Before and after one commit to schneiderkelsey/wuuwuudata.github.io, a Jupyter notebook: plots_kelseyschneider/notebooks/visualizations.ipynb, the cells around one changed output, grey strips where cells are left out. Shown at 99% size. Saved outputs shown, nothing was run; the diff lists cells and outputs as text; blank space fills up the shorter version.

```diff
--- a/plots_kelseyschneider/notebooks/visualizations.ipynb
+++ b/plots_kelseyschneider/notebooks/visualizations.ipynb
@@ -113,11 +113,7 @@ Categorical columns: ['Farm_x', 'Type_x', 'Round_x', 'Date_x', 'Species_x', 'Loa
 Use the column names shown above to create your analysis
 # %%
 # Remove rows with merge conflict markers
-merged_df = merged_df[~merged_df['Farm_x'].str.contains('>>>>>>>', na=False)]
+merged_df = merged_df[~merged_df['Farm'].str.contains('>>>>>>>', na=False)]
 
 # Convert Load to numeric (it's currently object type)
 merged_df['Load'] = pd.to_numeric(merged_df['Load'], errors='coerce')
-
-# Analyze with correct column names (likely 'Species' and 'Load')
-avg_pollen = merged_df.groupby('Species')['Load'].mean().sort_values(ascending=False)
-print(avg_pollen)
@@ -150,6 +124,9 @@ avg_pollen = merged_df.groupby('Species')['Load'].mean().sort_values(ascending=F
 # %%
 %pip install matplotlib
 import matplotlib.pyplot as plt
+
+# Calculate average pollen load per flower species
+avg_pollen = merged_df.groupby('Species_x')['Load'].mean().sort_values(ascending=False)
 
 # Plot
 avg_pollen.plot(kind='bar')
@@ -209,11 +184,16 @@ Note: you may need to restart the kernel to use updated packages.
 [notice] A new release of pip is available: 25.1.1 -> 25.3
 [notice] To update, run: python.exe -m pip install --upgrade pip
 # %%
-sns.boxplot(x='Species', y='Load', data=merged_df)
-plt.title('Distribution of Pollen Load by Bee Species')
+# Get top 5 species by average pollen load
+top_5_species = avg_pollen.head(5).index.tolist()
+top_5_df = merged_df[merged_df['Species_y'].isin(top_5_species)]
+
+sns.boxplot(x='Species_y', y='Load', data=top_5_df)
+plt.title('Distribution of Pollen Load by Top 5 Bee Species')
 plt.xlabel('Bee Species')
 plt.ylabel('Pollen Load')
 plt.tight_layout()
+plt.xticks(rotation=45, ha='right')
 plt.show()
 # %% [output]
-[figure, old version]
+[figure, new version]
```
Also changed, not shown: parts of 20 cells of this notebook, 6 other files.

* * * *

## [Task description]
State only how many lines above hold the string "visualizations".

## [Exercise result]
3